▶ _How to complete this task_
Below are the records; count how many of their lines hold the string "methods" and give the number alone.
↓
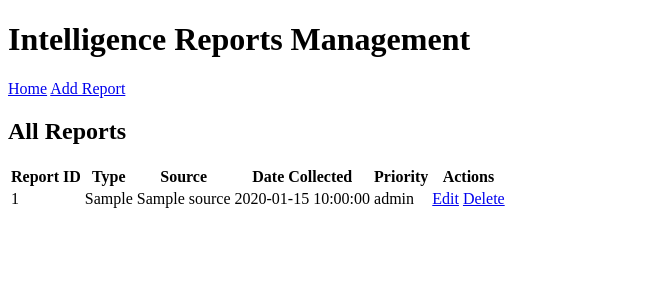
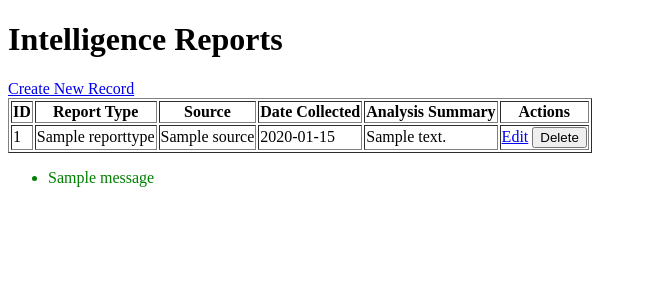
Before and after one commit to mrn83-5202/it2025, a Flask app: page / in a window 1280 px wide. Shown: the top 300 px of the page, without its empty margins (0-647 px from the left). Run offline with Flask 3, Linux system fonts and the light colour scheme; one stand-in notice (Sample message) is shown; a database or web service that is not in the repository returns one stand-in record (values such as "Sample title"); some libraries are stand-ins or nearby versions.

Commit message:
+additional

```diff
--- a/temp/back&front/app.py
+++ b/temp/back&front/app.py
@@ -1,108 +1,103 @@
 from flask import Flask, render_template, request, redirect, url_for, flash
 import psycopg2
-from psycopg2.extras import DictCursor
-from datetime import datetime
 
-# Flask application setup
 app = Flask(__name__)
-app.secret_key = "111"  # For flash messages
+app.secret_key = '111'  # Для повідомлень Flash
 
-# PostgreSQL connection configuration
+# Конфігурація бази даних
 DB_CONFIG = {
-    "dbname": "intelligencemanagementdb",
-    "user": "postgres",
-    "password": "admin",
-    "host": "localhost",
-    "port": 5432
+    'dbname': 'intelligencemanagementdb',
+    'user': 'postgres',
+    'password': 'admin',
+    'host': 'localhost',
+    'port': 5432
 }
 
-# Helper function to get a database connection
+# Функція для підключення до бази даних
 def get_db_connection():
-    conn = psycopg2.connect(**DB_CONFIG)
-    return conn
+    return psycopg2.connect(**DB_CONFIG)
 
-# Route: View all reports
+# Головна сторінка (Read)
 @app.route('/')
 def index():
     conn = get_db_connection()
-    cur = conn.cursor(cursor_factory=DictCursor)
-    cur.execute("SELECT * FROM intelligencereports ORDER BY reportid;")
-    reports = cur.fetchall()
+    cur = conn.cursor()
+    cur.execute("SELECT reportid, reporttype, source, datecollected, analysissummary FROM intelligencereports order by reportid")
+    records = cur.fetchall()
     cur.close()
     conn.close()
-    return render_template('index.html', reports=reports)
+    return render_template('index.html', records=records)
 
-# Route: Add a new report
-@app.route('/add', methods=['GET', 'POST'])
-def add_report():
+# Сторінка для створення запису (Create)
+@app.route('/create', methods=['GET', 'POST'])
+def create():
     if request.method == 'POST':
-        report_type = request.form['report_type']
+        reporttype = request.form['reporttype']
         source = request.form['source']
-        date_collected = request.form['date_collected']
-        analysis_summary = request.form['analysis_summary']
-        priority_level = request.form['priority_level']
+        datecollected = request.form['datecollected']
+        analysissummary = request.form['analysissummary']
+
+        if not all([reporttype, source, datecollected, analysissummary]):
+            flash('All fields are required!', 'error')
+            return redirect(url_for('create'))
 
         conn = get_db_connection()
         cur = conn.cursor()
-        cur.execute("""
-            INSERT INTO intelligencereports (reporttype, source, datecollected, analysissummary, prioritylevel)
-            VALUES (%s, %s, %s, %s, %s);
-        """, (report_type, source, date_collected, analysis_summary, priority_level))
+        cur.execute(
+            "INSERT INTO intelligencereports (reporttype, source, datecollected, analysissummary) VALUES (%s, %s, %s, %s)",
+            (reporttype, source, datecollected, analysissummary)
+        )
         conn.commit()
         cur.close()
         conn.close()
-
-        flash("Report added successfully!", "success")
+        flash('Record created successfully!', 'success')
         return redirect(url_for('index'))
 
-    return render_template('add_report.html')
+    return render_template('create.html')
 
-# Route: Edit an existing report
-@app.route('/edit/<int:report_id>', methods=['GET', 'POST'])
-def edit_report(report_id):
+# Сторінка для редагування запису (Update)
+@app.route('/edit/<int:reportid>', methods=['GET', 'POST'])
+def edit(reportid):
     conn = get_db_connection()
-    cur = conn.cursor(cursor_factory=DictCursor)
-
-    # Fetch the report to edit
-    cur.execute("SELECT * FROM intelligencereports WHERE reportid = %s;", (report_id,))
-    report = cur.fetchone()
+    cur = conn.cursor()
 
     if request.method == 'POST':
-        report_type = request.form['report_type']
+        reporttype = request.form['reporttype']
         source = request.form['source']
-        date_collected = request.form['date_collected']
-        analysis_summary = request.form['analysis_summary']
-        priority_level = request.form['priority_level']
+        datecollected = request.form['datecollected']
+        analysissummary = request.form['analysissummary']
 
-        cur.execute("""
-            UPDATE IntelligenceReports
-            SET ReportType = %s, Source = %s, DateCollected = %s, AnalysisSummary = %s, PriorityLevel = %s
-            WHERE ReportID = %s;
-        """, (report_type, source, date_collected, analysis_summary, priority_level, report_id))
+        if not all([reporttype, source, datecollected, analysissummary]):
+            flash('All fields are required!', 'error')
+            return redirect(url_for('edit', reportid=reportid))
+
+        cur.execute(
+            "UPDATE intelligencereports SET reporttype = %s, source = %s, datecollected = %s, analysissummary = %s WHERE reportid = %s",
+            (reporttype, source, datecollected, analysissummary, reportid)
+        )
         conn.commit()
         cur.close()
         conn.close()
-
-        flash("Report updated successfully!", "success")
+        flash('Record updated successfully!', 'success')
         return redirect(url_for('index'))
 
+    cur.execute("SELECT reportid, reporttype, source, datecollected, analysissummary FROM intelligencereports WHERE reportid = %s", (reportid,))
+    record = cur.fetchone()
     cur.close()
     conn.close()
-    return render_template('edit_report.html', report=report)
+    return render_template('edit.html', record=record)
 
-# Route: Delete a report
-@app.route('/delete/<int:report_id>')
-def delete_report(report_id):
+# Видалення запису (Delete)
+@app.route('/delete/<int:reportid>', methods=['POST'])
+def delete(reportid):
     conn = get_db_connection()
     cur = conn.cursor()
-    cur.execute("DELETE FROM IntelligenceReports WHERE ReportID = %s;", (report_id,))
+    cur.execute("DELETE FROM intelligencereports WHERE reportid = %s", (reportid,))
     conn.commit()
     cur.close()
     conn.close()
-
-    flash("Report deleted successfully!", "success")
+    flash('Record deleted successfully!', 'success')
     return redirect(url_for('index'))
 
-# Run the Flask app
 if __name__ == '__main__':
     app.run(debug=True)
--- a/temp/back&front/templates/base.html
+++ /dev/null
@@ -1,20 +0,0 @@
-<!DOCTYPE html>
-<html lang="en">
-<head>
-    <meta charset="UTF-8">
-    <meta name="viewport" content="width=device-width, initial-scale=1.0">
-    <title>Intelligence Reports Management</title>
-</head>
-<body>
-    <header>
-        <h1>Intelligence Reports Management</h1>
-        <nav>
-            <a href="{{ url_for('index') }}">Home</a>
-            <a href="{{ url_for('add_report') }}">Add Report</a>
-        </nav>
-    </header>
-    <main>
-        {% block content %}{% endblock %}
-    </main>
-</body>
-</html>
--- a/temp/back&front/templates/index.html
+++ b/temp/back&front/templates/index.html
@@ -1,27 +1,50 @@
-{% extends "base.html" %}
-{% block content %}
-<h2>All Reports</h2>
-<table>
+<!DOCTYPE html>
+<html lang="en">
+<head>
+    <meta charset="UTF-8">
+    <meta name="viewport" content="width=device-width, initial-scale=1.0">
+    <title>Intelligence Reports</title>
+</head>
+<body>
+    <h1>Intelligence Reports</h1>
+    <a href="{{ url_for('create') }}">Create New Record</a>
+    <table border="1">
+        <thead>
             <tr>
-        <th>Report ID</th>
-        <th>Type</th>
+                <th>ID</th>
+                <th>Report Type</th>
                 <th>Source</th>
                 <th>Date Collected</th>
-        <th>Priority</th>
+                <th>Analysis Summary</th>
                 <th>Actions</th>
             </tr>
-    {% for report in reports %}
+        </thead>
+        <tbody>
+            {% for record in records %}
             <tr>
-        <td>{{ report.ReportID }}</td>
-        <td>{{ report.ReportType }}</td>
-        <td>{{ report.Source }}</td>
-        <td>{{ report.DateCollected }}</td>
-        <td>{{ report.PriorityLevel }}</td>
+                <td>{{ record[0] }}</td>
+                <td>{{ record[1] }}</td>
+                <td>{{ record[2] }}</td>
+                <td>{{ record[3] }}</td>
+                <td>{{ record[4] }}</td>
                 <td>
-            <a href="{{ url_for('edit_report', report_id=report.ReportID) }}">Edit</a>
-            <a href="{{ url_for('delete_report', report_id=report.ReportID) }}" onclick="return confirm('Are you sure?')">Delete</a>
+                    <a href="{{ url_for('edit', reportid=record[0]) }}">Edit</a>
+                    <form action="{{ url_for('delete', reportid=record[0]) }}" method="POST" style="display:inline;">
+                        <button type="submit">Delete</button>
+                    </form>
                 </td>
             </tr>
             {% endfor %}
+        </tbody>
     </table>
-{% endblock %}
+    {% with messages = get_flashed_messages(with_categories=true) %}
+    {% if messages %}
+    <ul>
+        {% for category, message in messages %}
+        <li style="color: {{ 'red' if category == 'error' else 'green' }};">{{ message }}</li>
+        {% endfor %}
+    </ul>
+    {% endif %}
+    {% endwith %}
+</body>
+</html>
```
Also changed, not shown: temp/back&front/templates/add_report.html (deleted, +0 -18 lines), temp/back&front/templates/create.html (added, +19 -0 lines), temp/back&front/templates/edit.html (added, +19 -0 lines), temp/back&front/templates/edit_report.html (deleted, +0 -18 lines), 3 other files. Lines whose indentation alone changed are shown as unchanged.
↑
▶ _Solution to this problem_
5